- PROBLEM DETAILS -
Compute how many lines in the entries below include the string "webp". Only the number is wanted.

**** GIVEN RECORDS

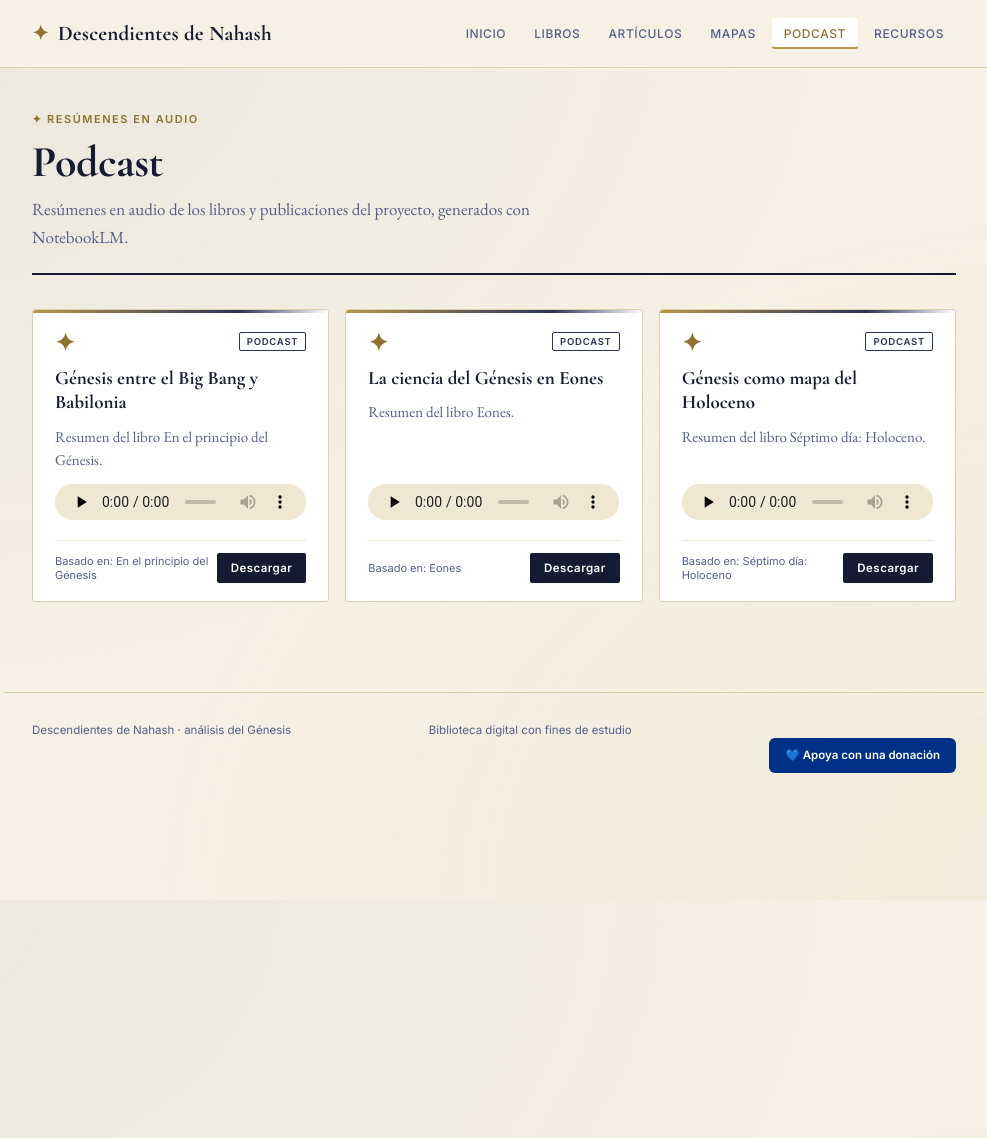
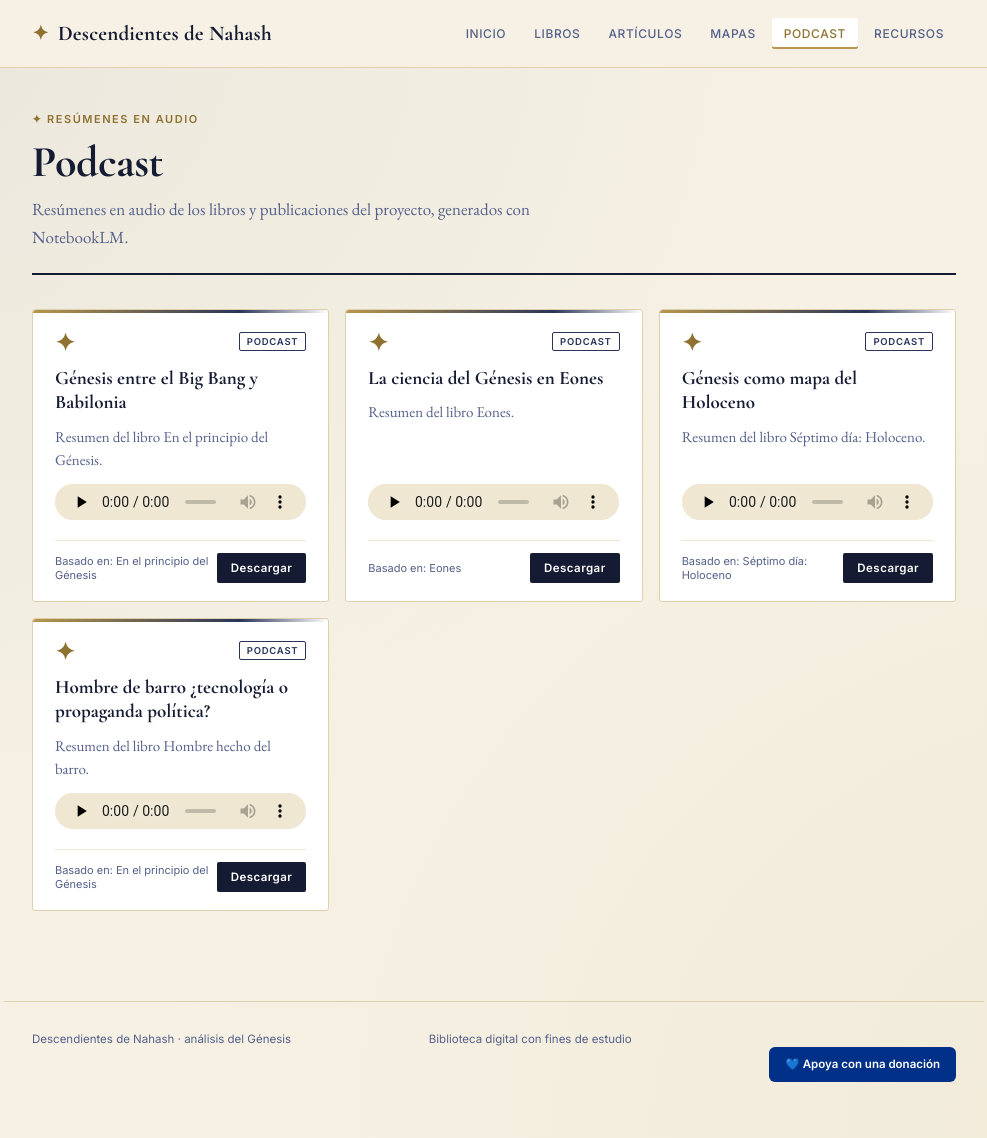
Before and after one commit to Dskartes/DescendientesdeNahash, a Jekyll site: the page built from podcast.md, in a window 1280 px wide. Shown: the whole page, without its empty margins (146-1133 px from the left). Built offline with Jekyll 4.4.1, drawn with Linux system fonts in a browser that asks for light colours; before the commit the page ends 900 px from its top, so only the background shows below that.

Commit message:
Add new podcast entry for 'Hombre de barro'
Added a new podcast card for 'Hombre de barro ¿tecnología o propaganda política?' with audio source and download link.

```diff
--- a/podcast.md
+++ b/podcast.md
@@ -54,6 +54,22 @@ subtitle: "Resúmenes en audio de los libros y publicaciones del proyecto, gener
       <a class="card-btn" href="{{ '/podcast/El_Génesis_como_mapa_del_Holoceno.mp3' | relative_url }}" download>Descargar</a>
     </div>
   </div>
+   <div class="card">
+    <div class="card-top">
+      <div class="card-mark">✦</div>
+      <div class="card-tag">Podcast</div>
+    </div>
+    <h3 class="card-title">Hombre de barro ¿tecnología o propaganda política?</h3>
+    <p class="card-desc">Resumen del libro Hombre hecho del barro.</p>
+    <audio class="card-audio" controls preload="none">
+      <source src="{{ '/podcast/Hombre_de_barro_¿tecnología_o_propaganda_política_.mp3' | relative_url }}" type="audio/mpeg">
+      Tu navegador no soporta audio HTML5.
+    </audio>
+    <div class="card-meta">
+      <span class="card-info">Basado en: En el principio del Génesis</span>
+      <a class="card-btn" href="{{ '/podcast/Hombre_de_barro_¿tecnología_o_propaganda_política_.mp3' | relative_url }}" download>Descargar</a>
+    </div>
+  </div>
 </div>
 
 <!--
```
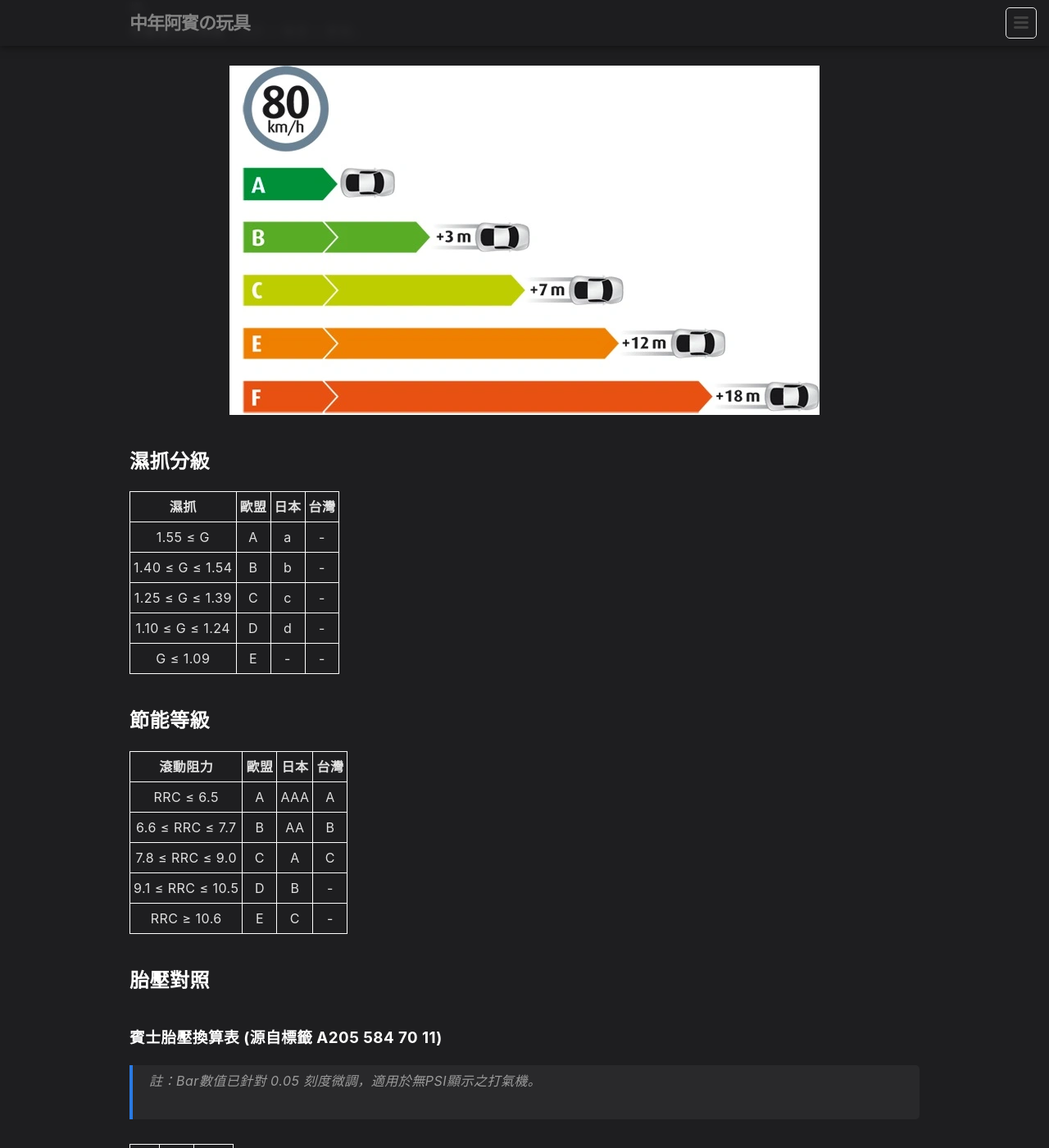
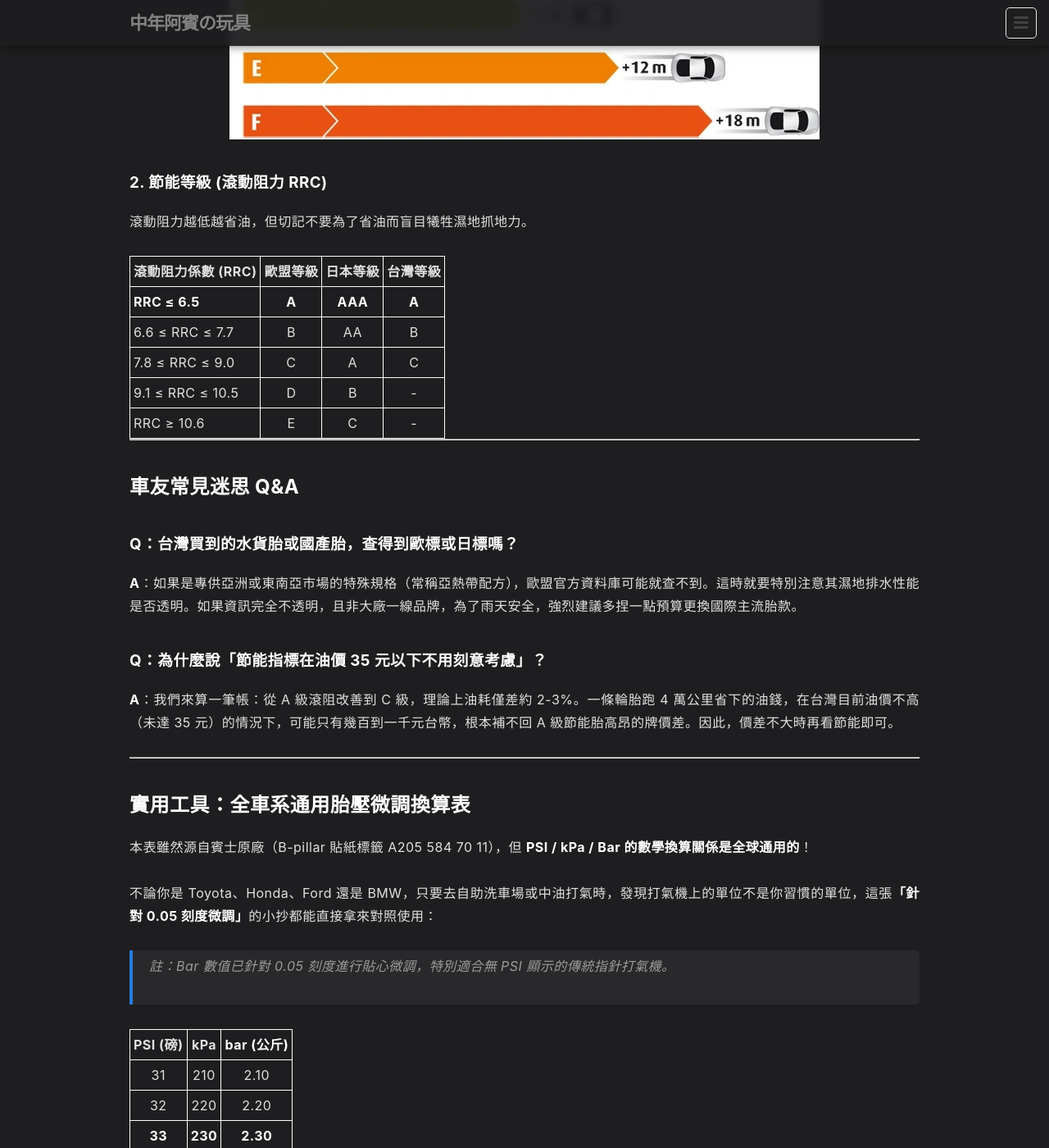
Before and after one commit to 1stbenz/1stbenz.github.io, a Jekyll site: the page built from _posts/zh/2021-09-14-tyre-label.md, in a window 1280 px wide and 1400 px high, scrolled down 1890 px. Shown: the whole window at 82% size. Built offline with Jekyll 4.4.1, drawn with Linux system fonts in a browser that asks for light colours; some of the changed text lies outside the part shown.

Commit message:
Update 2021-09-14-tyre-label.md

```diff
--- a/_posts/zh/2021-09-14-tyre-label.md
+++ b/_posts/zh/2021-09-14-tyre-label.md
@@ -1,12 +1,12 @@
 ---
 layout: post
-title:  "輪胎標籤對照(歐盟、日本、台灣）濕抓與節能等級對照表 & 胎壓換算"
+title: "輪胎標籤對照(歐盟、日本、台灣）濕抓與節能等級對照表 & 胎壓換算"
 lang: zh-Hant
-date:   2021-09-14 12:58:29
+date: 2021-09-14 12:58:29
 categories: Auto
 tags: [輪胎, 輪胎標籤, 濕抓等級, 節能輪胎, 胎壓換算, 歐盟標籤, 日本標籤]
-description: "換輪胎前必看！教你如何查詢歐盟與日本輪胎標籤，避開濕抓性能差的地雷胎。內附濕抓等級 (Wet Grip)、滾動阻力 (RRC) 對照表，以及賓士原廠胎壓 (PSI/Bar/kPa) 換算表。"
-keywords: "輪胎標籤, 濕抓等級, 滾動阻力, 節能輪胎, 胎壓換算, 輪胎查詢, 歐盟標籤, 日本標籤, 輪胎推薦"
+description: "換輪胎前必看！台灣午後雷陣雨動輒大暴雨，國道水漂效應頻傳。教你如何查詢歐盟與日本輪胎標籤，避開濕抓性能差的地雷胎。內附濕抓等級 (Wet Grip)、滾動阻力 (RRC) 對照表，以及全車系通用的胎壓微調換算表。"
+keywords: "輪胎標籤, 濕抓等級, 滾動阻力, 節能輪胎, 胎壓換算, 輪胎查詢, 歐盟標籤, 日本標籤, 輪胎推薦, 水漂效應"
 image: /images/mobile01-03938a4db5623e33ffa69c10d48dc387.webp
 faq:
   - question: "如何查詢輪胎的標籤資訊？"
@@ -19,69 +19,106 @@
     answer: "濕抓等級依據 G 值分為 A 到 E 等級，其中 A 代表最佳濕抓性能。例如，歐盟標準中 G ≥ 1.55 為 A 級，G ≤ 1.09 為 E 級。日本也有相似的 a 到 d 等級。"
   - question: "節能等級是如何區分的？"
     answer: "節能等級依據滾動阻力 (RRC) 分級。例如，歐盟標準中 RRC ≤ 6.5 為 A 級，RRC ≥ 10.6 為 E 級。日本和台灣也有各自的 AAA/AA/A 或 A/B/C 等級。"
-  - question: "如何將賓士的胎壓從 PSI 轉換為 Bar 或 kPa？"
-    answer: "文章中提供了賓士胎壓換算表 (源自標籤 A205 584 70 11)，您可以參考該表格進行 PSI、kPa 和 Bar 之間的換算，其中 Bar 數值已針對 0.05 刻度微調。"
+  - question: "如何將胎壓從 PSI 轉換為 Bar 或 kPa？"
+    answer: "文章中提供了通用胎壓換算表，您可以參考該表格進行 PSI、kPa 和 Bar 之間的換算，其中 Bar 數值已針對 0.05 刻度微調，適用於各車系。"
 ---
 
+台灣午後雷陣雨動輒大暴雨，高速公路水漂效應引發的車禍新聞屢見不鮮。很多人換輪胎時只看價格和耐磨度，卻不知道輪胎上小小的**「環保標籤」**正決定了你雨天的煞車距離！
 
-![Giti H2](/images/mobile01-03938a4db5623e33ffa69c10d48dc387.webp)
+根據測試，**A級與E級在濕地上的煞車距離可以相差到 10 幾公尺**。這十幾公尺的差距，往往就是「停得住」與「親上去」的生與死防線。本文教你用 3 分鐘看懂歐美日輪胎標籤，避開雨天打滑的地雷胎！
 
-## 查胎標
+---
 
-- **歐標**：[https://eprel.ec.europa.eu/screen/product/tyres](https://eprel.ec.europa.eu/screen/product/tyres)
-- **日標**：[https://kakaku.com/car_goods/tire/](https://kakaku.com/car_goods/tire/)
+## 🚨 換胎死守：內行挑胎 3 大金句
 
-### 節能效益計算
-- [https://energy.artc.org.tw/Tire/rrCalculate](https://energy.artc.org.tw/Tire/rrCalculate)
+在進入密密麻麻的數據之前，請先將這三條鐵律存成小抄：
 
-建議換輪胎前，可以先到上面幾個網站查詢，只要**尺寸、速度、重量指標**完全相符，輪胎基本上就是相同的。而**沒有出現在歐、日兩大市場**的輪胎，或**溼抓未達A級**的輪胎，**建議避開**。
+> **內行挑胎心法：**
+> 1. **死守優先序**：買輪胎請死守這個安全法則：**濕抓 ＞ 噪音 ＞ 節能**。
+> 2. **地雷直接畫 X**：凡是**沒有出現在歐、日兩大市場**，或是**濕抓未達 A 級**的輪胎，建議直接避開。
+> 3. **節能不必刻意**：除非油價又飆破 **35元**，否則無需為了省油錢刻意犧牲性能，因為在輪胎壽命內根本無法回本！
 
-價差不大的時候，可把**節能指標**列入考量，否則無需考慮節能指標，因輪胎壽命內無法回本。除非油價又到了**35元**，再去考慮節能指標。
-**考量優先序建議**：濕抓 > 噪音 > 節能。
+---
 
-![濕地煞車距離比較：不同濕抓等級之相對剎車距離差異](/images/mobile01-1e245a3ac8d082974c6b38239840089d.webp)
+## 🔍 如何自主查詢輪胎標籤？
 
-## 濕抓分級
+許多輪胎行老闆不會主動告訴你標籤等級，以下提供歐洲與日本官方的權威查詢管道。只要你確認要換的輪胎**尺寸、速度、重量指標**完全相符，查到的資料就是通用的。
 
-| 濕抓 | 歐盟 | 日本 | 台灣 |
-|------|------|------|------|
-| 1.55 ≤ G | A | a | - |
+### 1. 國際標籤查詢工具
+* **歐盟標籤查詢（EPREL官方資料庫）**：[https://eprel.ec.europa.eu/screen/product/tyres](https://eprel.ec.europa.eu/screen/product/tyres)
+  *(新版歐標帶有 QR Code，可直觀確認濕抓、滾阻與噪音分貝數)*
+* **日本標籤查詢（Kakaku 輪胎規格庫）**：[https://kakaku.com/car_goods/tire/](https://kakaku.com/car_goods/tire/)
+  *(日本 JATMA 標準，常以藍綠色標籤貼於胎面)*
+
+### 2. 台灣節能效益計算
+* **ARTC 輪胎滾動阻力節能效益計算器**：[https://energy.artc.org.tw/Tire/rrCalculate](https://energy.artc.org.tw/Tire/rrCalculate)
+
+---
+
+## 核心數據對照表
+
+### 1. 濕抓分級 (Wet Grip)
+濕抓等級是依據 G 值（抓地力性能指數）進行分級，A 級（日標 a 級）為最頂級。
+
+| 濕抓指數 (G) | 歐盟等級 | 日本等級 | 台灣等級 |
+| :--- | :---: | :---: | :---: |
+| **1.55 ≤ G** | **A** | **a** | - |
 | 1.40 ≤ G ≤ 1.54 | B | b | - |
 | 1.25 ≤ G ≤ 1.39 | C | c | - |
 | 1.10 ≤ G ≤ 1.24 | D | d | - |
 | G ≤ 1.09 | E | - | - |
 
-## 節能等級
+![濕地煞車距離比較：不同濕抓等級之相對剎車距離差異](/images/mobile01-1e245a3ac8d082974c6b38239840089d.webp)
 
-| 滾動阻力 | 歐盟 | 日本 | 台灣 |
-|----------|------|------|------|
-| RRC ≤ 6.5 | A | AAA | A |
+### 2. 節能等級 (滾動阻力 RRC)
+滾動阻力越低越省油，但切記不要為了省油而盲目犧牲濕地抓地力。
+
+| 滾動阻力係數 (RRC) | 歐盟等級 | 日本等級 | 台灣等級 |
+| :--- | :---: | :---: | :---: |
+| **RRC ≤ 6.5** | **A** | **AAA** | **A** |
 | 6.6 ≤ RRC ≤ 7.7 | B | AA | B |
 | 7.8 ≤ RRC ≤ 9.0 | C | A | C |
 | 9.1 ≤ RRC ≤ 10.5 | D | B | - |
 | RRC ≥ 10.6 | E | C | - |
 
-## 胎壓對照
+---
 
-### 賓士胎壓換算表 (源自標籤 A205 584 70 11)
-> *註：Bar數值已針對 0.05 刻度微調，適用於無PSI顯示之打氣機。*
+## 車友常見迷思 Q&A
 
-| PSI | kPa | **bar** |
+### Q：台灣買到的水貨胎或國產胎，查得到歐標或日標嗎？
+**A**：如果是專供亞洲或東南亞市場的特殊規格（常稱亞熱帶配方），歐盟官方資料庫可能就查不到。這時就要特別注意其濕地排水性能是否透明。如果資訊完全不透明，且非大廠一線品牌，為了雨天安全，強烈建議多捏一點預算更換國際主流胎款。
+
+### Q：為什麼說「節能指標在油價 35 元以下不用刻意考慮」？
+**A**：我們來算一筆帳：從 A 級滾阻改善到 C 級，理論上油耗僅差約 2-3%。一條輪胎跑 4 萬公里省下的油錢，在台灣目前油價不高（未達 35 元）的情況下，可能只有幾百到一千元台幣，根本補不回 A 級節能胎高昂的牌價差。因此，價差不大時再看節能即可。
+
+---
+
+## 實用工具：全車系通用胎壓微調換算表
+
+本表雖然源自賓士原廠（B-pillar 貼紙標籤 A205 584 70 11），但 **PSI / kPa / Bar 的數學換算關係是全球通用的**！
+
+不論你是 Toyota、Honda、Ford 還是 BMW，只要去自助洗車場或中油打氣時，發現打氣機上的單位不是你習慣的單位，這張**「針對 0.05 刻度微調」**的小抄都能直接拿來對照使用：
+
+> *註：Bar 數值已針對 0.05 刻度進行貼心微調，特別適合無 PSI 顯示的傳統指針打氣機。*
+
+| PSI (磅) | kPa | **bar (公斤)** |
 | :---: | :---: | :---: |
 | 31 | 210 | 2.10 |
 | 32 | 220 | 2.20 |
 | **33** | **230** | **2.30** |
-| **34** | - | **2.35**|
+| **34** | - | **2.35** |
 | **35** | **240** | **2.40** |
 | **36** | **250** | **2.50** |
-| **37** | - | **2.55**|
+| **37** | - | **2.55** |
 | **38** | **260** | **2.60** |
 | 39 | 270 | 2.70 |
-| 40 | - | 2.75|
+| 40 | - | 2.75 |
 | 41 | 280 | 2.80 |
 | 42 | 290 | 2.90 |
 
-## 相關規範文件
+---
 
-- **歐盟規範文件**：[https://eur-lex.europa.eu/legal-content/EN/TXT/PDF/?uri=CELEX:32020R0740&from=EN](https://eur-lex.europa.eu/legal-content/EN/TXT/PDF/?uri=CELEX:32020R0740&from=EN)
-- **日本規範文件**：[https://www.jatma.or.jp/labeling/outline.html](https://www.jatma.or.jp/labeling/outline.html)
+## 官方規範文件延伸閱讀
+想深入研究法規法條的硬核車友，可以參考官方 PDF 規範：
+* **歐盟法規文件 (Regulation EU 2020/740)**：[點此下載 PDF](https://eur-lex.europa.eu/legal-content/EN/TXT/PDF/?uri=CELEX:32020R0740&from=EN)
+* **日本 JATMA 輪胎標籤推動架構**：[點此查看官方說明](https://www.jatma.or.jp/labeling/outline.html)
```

********

- OUTPUT BELOW -
4